Mazel Tov, Gov! 

Jewish Light Editorial

For the first time since Missouri was admitted to the Union in 1821, our state has a Jewish governor. Yes, it is a big deal that Gov. Eric Greitens, who was sworn into office Monday, is a member of our community. 

Greitens, who attended Parkway North High School and religious school at B’nai El Congregation, brings impressive credentials to his new job. The Republican is a former Navy SEAL and a Rhodes Scholar. He also is not your typical politician. He is a former Democrat who counts many Democrats among his supporters — they see him as a potential breath of fresh air in Missouri politics.

As Greitens takes office, Republicans hold solid majorities in both the Missouri House and Senate, so he is in a position to achieve many of his objectives in his term of office. We hope he will use Jewish values and Jewish sensibilities to deal with the issues he faces now, as well as those that may be unforeseen but will inevitably come up during the next four years.

 The most important of those values might be tikkun olam — the Jewish mandate to repair the world. If Greitens keeps that imperative in mind, the decisions he makes won’t necessarily be easy, but they will come from a sensitive reading of all the factors involved.

In his inauguration address on Monday, Greitens quoted from the books of Proverbs and Isaiah. He talked of the voice of the people calling for a new direction. He noted that Missourians don’t value big talk but want to be shown specifics. And he declared that the greatest conviction is to love our neighbors as ourselves.

 Those sentiments, those pronouncements bode well, but backing up words with actions is the hard work of government. Among the issues at the top of the list that deserve attention from the governor and the legislature are reforms in ethics and campaign finance. 

 In Jefferson City, as in Washington, too often it seems like influence over lawmakers and other government officials is for sale. Meals, tickets to performances and sporting events and other gifts from lobbyists flow freely, and no matter how strongly the recipients protest that their votes aren’t influenced by such handouts, the appearance of impropriety remains.

 The same is true of campaign finance donations. Last year’s passage of a state constitutional amendment restored limits that were removed in 2008, but money too often finds its way around legal limitations. Keeping a close watch to make sure the new constraints are honored will help restore badly needed trust in government.

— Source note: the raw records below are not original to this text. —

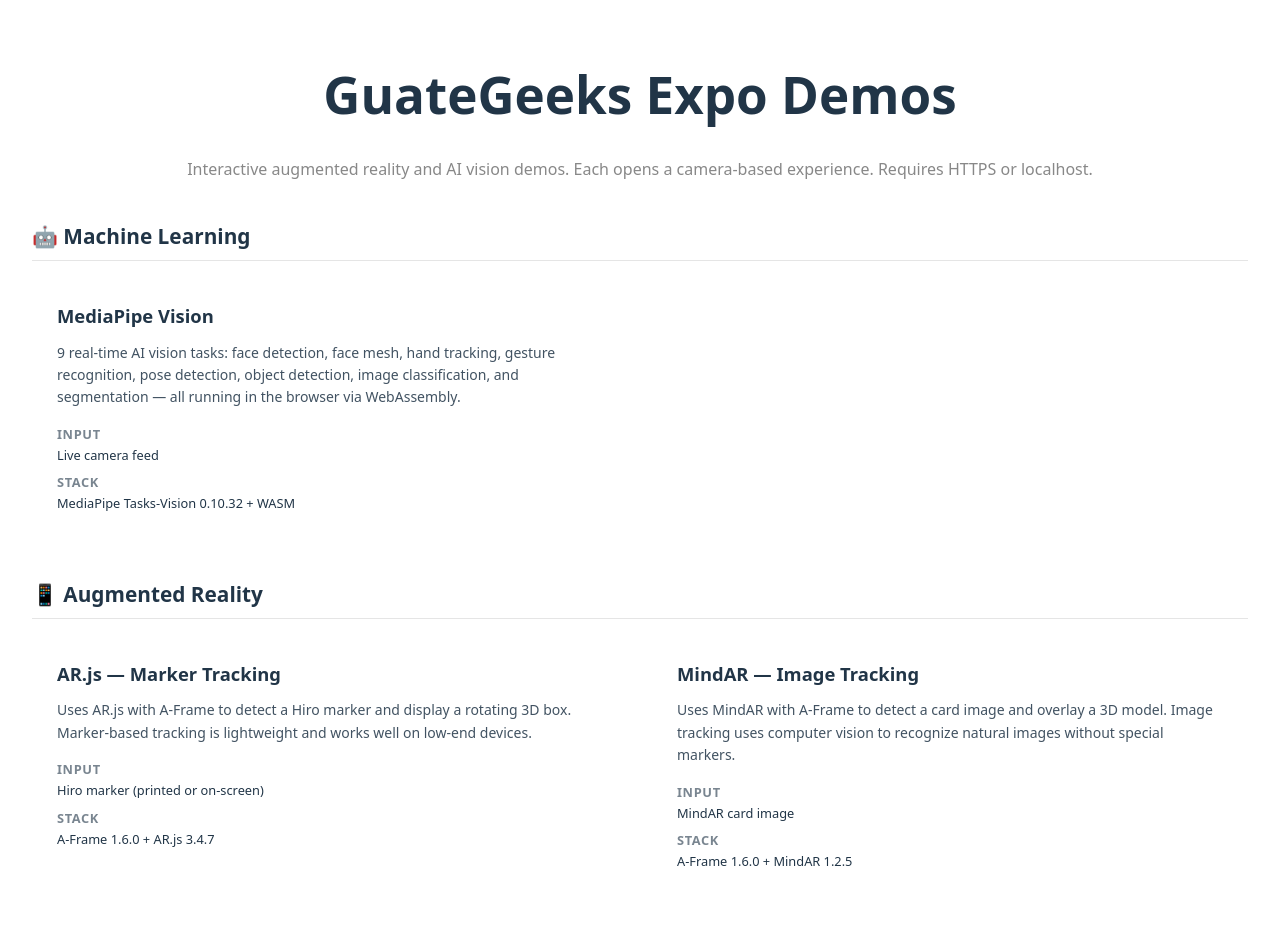
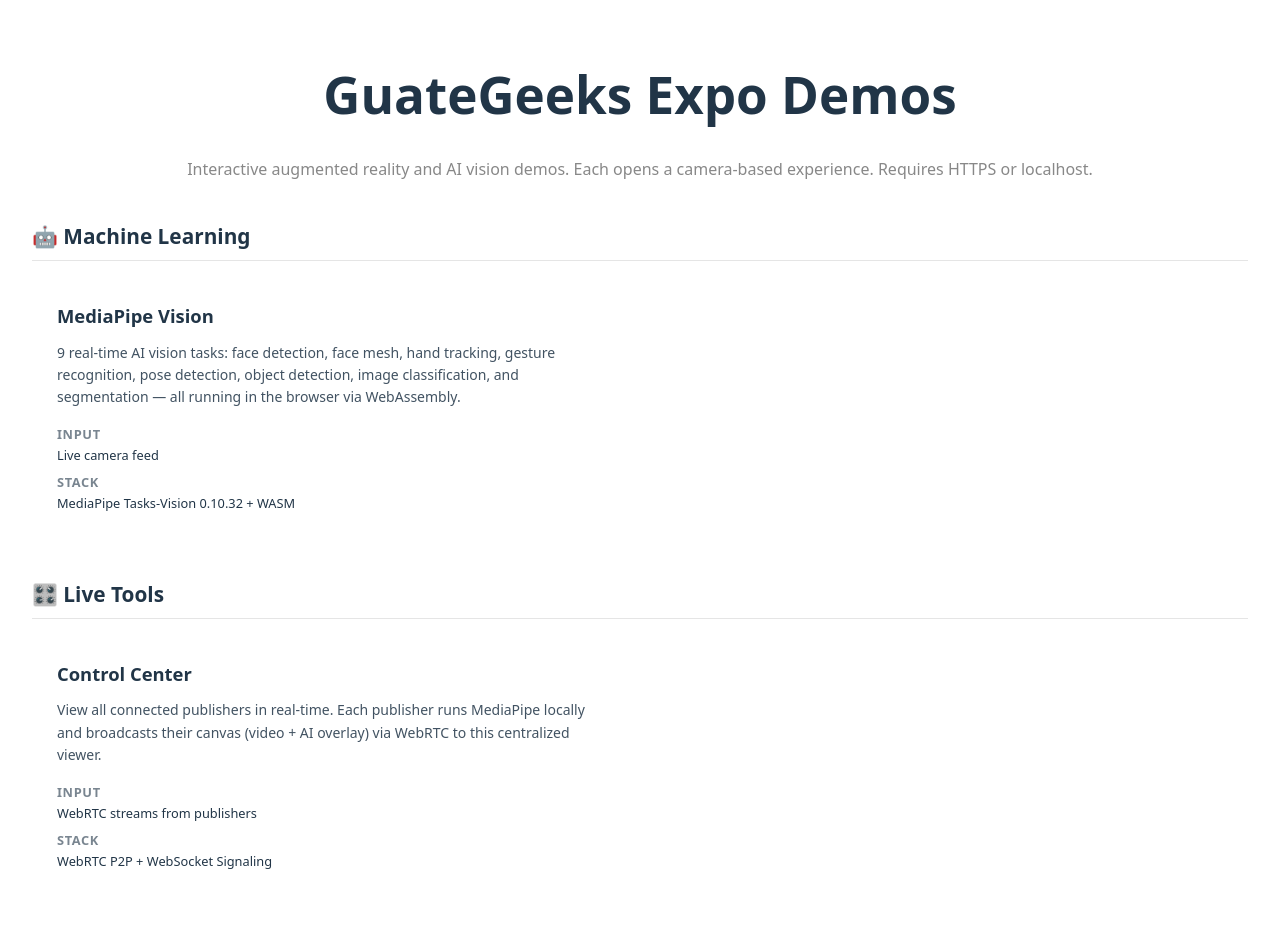
Before and after one commit to GuateGeeks/expo-landivar, a React (Vite) app: page / in a window 1280 px wide. Shown: the top 938 px of the page. Built offline with nearby package versions, Linux system fonts and the light colour scheme.

Commit message:
feat: add Control Center link to navigation hub

```diff
--- a/src/App.tsx
+++ b/src/App.tsx
@@ -35,6 +35,17 @@
       '9 real-time AI vision tasks: face detection, face mesh, hand tracking, gesture recognition, pose detection, object detection, image classification, and segmentation — all running in the browser via WebAssembly.',
     marker: 'Live camera feed',
     tech: 'MediaPipe Tasks-Vision 0.10.32 + WASM',
+  },
+]
+
+const liveTools: DemoCard[] = [
+  {
+    title: 'Control Center',
+    href: '/control-center.html',
+    description:
+      'View all connected publishers in real-time. Each publisher runs MediaPipe locally and broadcasts their canvas (video + AI overlay) via WebRTC to this centralized viewer.',
+    marker: 'WebRTC streams from publishers',
+    tech: 'WebRTC P2P + WebSocket Signaling',
   },
 ]
 
@@ -76,6 +87,7 @@
       </p>
 
       <DemoSection title="🤖 Machine Learning" demos={mlExperiments} />
+      <DemoSection title="🎛️ Live Tools" demos={liveTools} />
       <DemoSection title="📱 Augmented Reality" demos={arExperiments} />
     </>
   )
```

But fixing how government works is only one side of the equation. Greitens and members of the legislature also have to work to make lives better for the most vulnerable Missourians, those who worry about getting sick, making a living wage and having top-quality schools.

 Top Republicans in the General Assembly have talked about imposing stricter limits on who would qualify for Medicaid. But with likelihood of changes in the Affordable Care Act, people need more assurance, not less, that when they need medical care, it will be available to them. Shortchanging them is shortsighted.

 The same is true of the push to make sure that there are enough full-time, well-paying jobs for anybody who wants one. The longstanding debate over so-called right-to-work legislation may be headed for a resolution, but that won’t end the larger conversation about the guarantee of a living wage, one that gives working families a decent standard of living.

 And that standard of living starts with good public education. The formula that distributes money to Missouri’s school districts is underfunded by hundreds of millions of dollars. Instead of lowering the target, or talking about diverting public money for non-public schools, Greitens and lawmakers need to concentrate on full funding and fair funding for students, from preschool through high school and beyond.

 On another high-profile issue, the GOP majority has already expanded gun rights in Missouri, including elimination of the requirements to obtain a permit or training. Greitens ran as a strong Second Amendment advocate, but the fact that his own wife was robbed at gunpoint, and the shocking number of homicides in Missouri’s urban areas, should be wake-up calls. Ideally, Greitens’ impressive intellect will help strike a balance between the right to bear arms and the urgent need to curtail gun violence.

Tellingly, Greitens chose the city of Ferguson as the setting for his first formal news conference as governor-elect. The violence that followed the shooting death of Michael Brown was a disaster that attracted national attention. The lessons learned from the Ferguson tragedy offer the new governor the opportunity to build bridges to the African-American community while at the same time respecting the essential role of police officers who daily put their lives on the line to protect Missouri citizens.

 Underlying all these issues is a crying need to restore civility to government. In Jefferson City and Washington, too many harsh words and too many lingering resentments remain from last year’s sharp-tongued campaign. Everyone involved needs to concentrate on the ability to disagree without being disagreeable.

The Republican majority in our state legislature is extremely conservative, and is likely to remain so through Greitens’ tenure. If the new governor can invest his political capital to curtail influence peddling, restore public confidence in government and elevate the tone of debate, everyone would benefit. Repairing the world, one state at a time, will help guarantee a legacy to be proud of.